[Stored dataset items]
▼

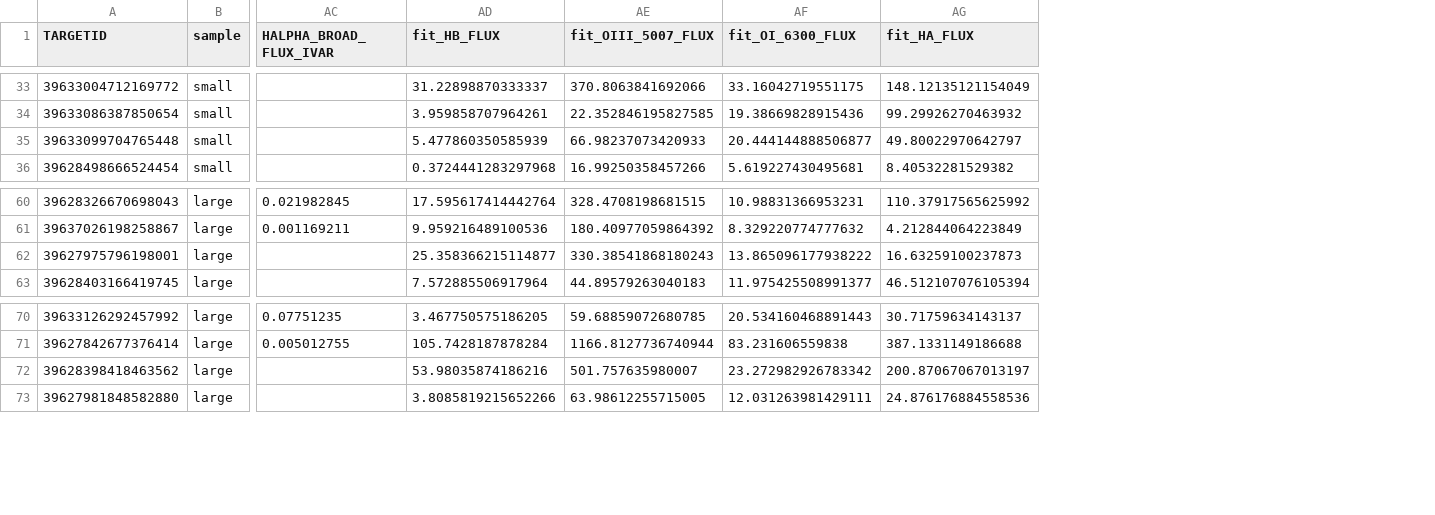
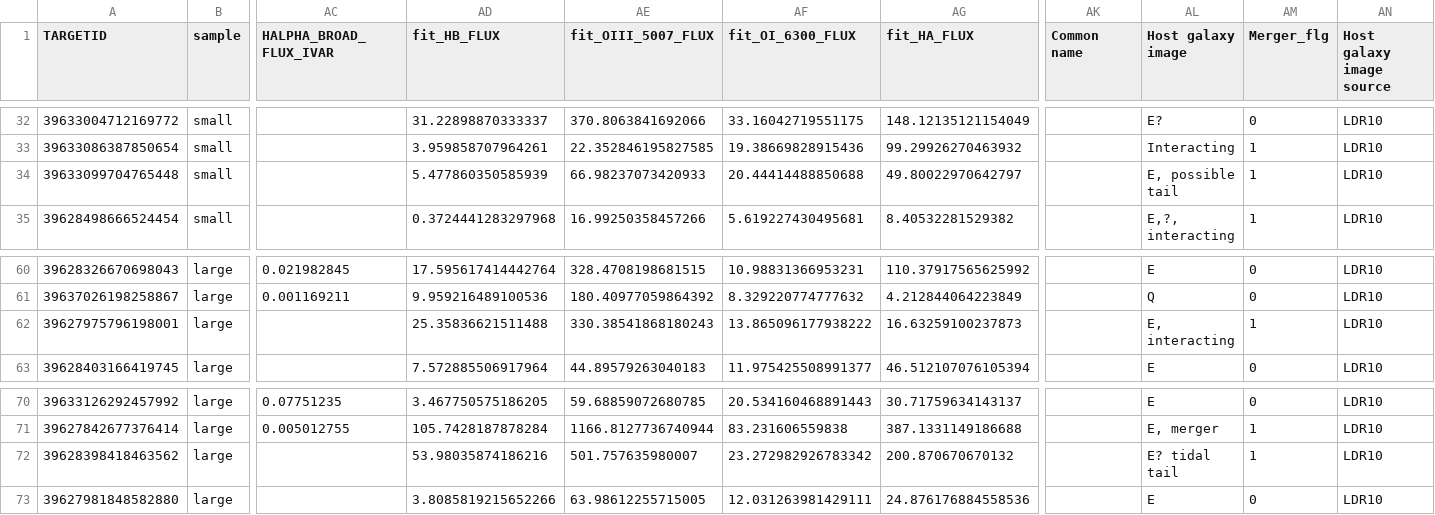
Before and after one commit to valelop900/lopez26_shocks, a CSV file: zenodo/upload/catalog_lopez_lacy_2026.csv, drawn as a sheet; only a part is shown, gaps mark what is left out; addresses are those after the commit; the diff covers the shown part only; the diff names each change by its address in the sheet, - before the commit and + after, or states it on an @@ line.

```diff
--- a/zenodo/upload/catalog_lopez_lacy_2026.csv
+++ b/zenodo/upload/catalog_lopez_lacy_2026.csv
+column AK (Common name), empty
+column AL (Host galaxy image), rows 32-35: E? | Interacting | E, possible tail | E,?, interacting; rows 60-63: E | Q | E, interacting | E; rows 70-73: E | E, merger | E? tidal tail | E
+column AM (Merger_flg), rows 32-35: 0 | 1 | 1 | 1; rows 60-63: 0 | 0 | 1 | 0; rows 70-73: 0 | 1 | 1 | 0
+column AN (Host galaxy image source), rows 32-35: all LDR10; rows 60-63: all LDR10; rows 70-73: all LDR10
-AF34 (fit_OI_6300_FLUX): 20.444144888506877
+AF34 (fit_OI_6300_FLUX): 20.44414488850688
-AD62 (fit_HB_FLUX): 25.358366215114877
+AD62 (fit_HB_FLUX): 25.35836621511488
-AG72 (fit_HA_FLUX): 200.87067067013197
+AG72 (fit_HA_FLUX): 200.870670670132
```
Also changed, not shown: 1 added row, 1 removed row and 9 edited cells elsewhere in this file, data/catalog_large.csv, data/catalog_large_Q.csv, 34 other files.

▲
▼

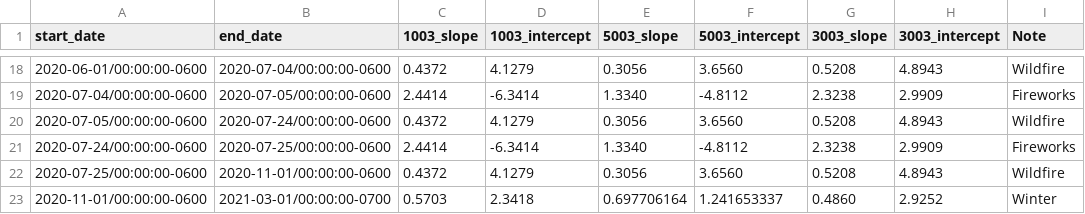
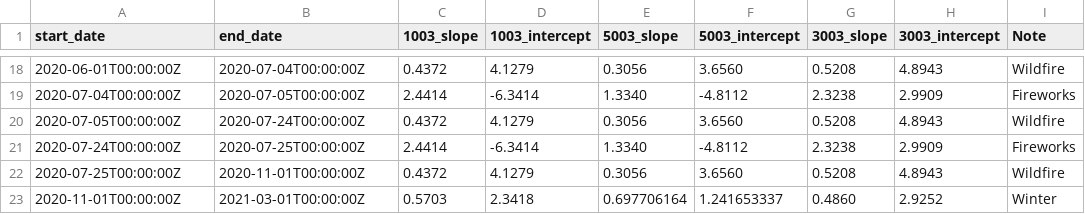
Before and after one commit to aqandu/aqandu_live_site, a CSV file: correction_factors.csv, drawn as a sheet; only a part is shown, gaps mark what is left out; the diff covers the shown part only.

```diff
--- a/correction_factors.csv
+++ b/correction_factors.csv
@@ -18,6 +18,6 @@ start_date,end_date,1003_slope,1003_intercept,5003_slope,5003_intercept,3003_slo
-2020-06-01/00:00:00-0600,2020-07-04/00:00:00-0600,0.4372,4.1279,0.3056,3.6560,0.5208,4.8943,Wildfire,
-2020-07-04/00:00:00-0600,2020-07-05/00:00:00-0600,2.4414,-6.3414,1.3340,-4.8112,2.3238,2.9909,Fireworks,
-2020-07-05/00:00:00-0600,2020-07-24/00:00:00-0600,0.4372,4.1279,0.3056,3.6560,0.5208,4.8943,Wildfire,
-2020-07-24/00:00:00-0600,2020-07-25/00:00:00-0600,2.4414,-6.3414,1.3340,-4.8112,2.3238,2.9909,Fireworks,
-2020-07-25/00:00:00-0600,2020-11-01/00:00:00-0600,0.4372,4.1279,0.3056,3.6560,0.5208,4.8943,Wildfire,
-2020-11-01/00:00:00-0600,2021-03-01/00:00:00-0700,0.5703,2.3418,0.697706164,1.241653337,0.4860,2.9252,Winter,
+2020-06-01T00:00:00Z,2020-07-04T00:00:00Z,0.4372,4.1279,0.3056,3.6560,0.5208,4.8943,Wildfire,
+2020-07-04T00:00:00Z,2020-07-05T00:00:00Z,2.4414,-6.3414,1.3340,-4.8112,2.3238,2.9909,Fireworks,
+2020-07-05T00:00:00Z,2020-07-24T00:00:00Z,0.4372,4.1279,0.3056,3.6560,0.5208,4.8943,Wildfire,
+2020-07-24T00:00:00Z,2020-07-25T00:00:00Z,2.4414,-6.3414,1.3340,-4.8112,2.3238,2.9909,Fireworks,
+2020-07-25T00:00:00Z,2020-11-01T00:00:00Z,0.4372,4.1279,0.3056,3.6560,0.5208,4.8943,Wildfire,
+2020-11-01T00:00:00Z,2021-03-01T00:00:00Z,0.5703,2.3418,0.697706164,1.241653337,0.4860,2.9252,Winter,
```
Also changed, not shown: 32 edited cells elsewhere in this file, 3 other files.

▲

▶ _REQUIREMENT_
What is the number of lines in these entries that hold "upload"? Reply with the figure alone.

▶ _ANSWER TO THIS PROBLEM_
3